--It seems as though social networking, specifically Twitter, has changed the role of sports reporters, with athletes being able to remove the middle man and communicate directly with fans, as well as creating controversy (such as Rashard Mendenhall's tweets on Osama bin Laden). How has social media changed the role of ESPN, and sports reporting in general?

I think, first of all, virtually a lot of the major players and anchors at ESPN are tweeting and they're on Facebook and they're active in social media. Not somebody like Chris Berman, but mostly everybody is. It's part of the job. And what that means is that there's more work to be done, but for the reporters there's a sense of competition with reporters at other outlets to break stories. I mean, Adam Schefter, I don't know when the guy sleeps, but he's one of the most amazing people on Twitter I've ever followed. He's tireless. And he's obviously competing with very talented people at other networks. So I think that when you get into that Twitter game as a reporter, you've got to be on all the time.

--Through many of the anecdotes in the book, it seems a schism exists between some of the television personalities at ESPN, such as Chris Berman and Mike Tirico, and those with a writing background, such as Jason Whitlock, Tony Kornheiser and Bill Simmons. Do you feel such a schism exists, and if so, why?

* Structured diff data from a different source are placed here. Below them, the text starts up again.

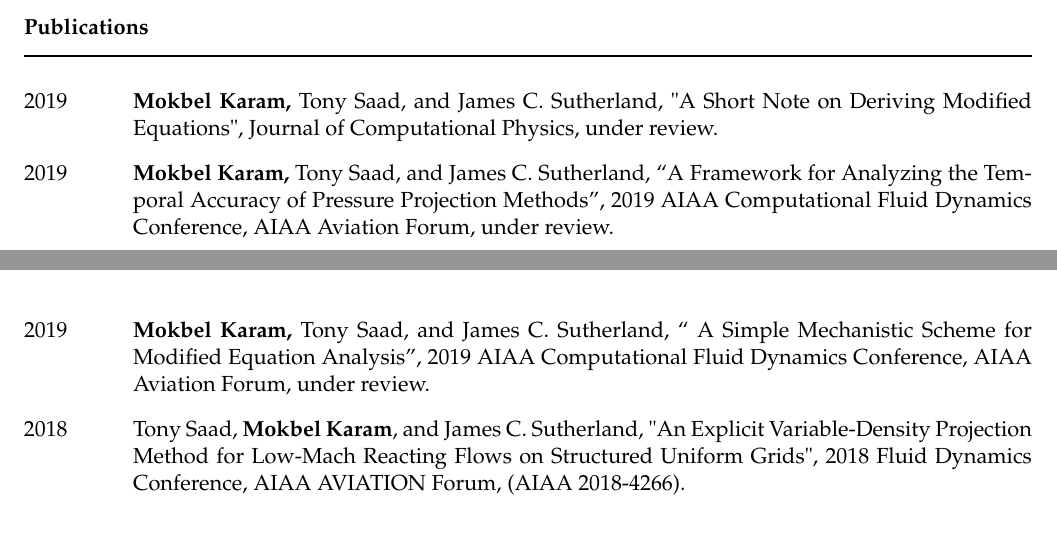
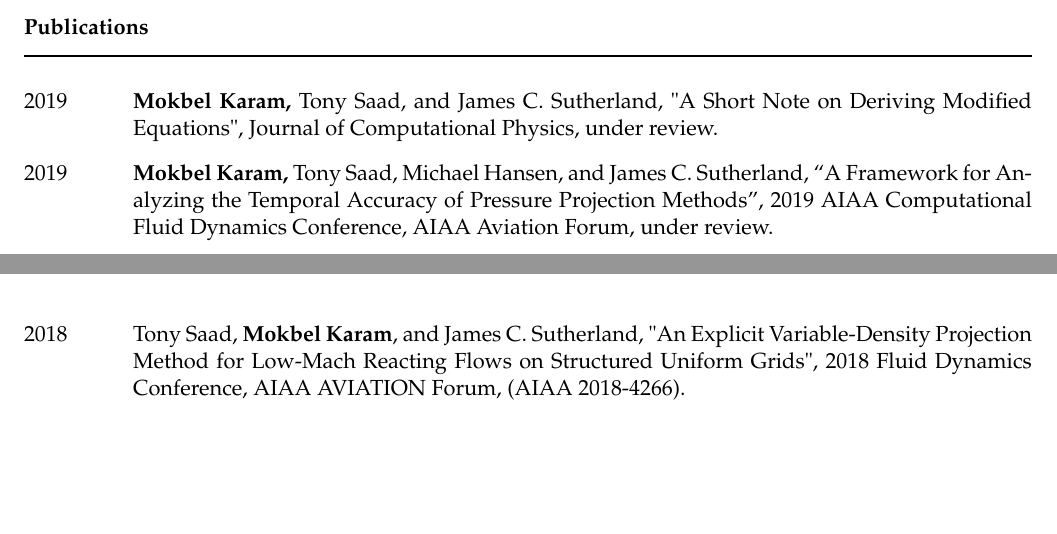
Before and after one commit to mk-95-personal/resume, a LaTeX CV (CV.tex): two parts of pages 1 and 2 of 3, joined at a grey line, cut so that both start at the same text, the shorter picture padded with empty space. Compiled offline with pdfLaTeX; the source files are stored in an older character set and shown here as Unicode.

Commit message:
`` A Simple Mechanistic Scheme for Modified Equation Analysis'', was not accepted at AIAA conference 2019

```diff
--- a/CV.tex
+++ b/CV.tex
@@ -105,14 +105,10 @@ Dash Python, Latex.
 \item [{2019}] \textbf{Mokbel Karam, }Tony Saad, and James C. Sutherland,
 \textquotedbl{}A Short Note on Deriving Modified Equations\textquotedbl{},
 Journal of Computational Physics, under review.
-\item [{2019}] \textbf{Mokbel Karam, }Tony Saad, and James C. Sutherland,
-``A Framework for Analyzing the Temporal Accuracy of Pressure Projection
-Methods'', 2019 AIAA Computational Fluid Dynamics Conference, AIAA
-Aviation Forum, under review.
-\item [{2019}] \textbf{Mokbel Karam, }Tony Saad, and James C. Sutherland,
-`` A Simple Mechanistic Scheme for Modified Equation Analysis'',
-2019 AIAA Computational Fluid Dynamics Conference, AIAA Aviation Forum,
-under review.
+\item [{2019}] \textbf{Mokbel Karam, }Tony Saad, Michael Hansen, and James
+C. Sutherland, ``A Framework for Analyzing the Temporal Accuracy
+of Pressure Projection Methods'', 2019 AIAA Computational Fluid Dynamics
+Conference, AIAA Aviation Forum, under review.
 \item [{2018}] Tony Saad, \textbf{Mokbel Karam}, and James C. Sutherland,
 \textquotedbl{}An Explicit Variable-Density Projection Method for
 Low-Mach Reacting Flows on Structured Uniform Grids\textquotedbl{},
```
Also changed, not shown: CV.pdf, 1 other file.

I think that you may be on to something. There is a schism, but it's not as pronounced as one might think. ESPN does a pretty good job of integrating people and also they have a system whereby it's designed to make sure that people are either coordinating efforts or not duplicating efforts.

--Reports say that ESPN is nervous, perhaps understandably so, at the release of this book. How do you feel the book will be received at ESPN?

I think it's going to be like a Rorschach test. I think if you want to criticize the book, it's obviously 770 pages, but there are things that aren't covered. I've already heard from people at ESPN who've gotten their hands on excerpts or in one case the whole book, and they were pleased, because they said it was an honest account, warts and all. But they believe the good outweighs the bad, and that you can't bat 1.000, but the first person who talked to me said it was painful to relive some of those tough memories, but at the end of the day, we learned from it and we move on.

Jason Pinter is the bestselling author of five thriller novels (the most recent of which are The Fury and The Darkness), as well as the ebook exclusive thriller FAKING LIFE, which have nearly 1.5 million copies in print in over a dozen languages. His first novel for young readers, Zeke Bartholomew: Superspy!, will be released in November 2011. Visit him at www.jasonpinter.com or follow him on Twitter.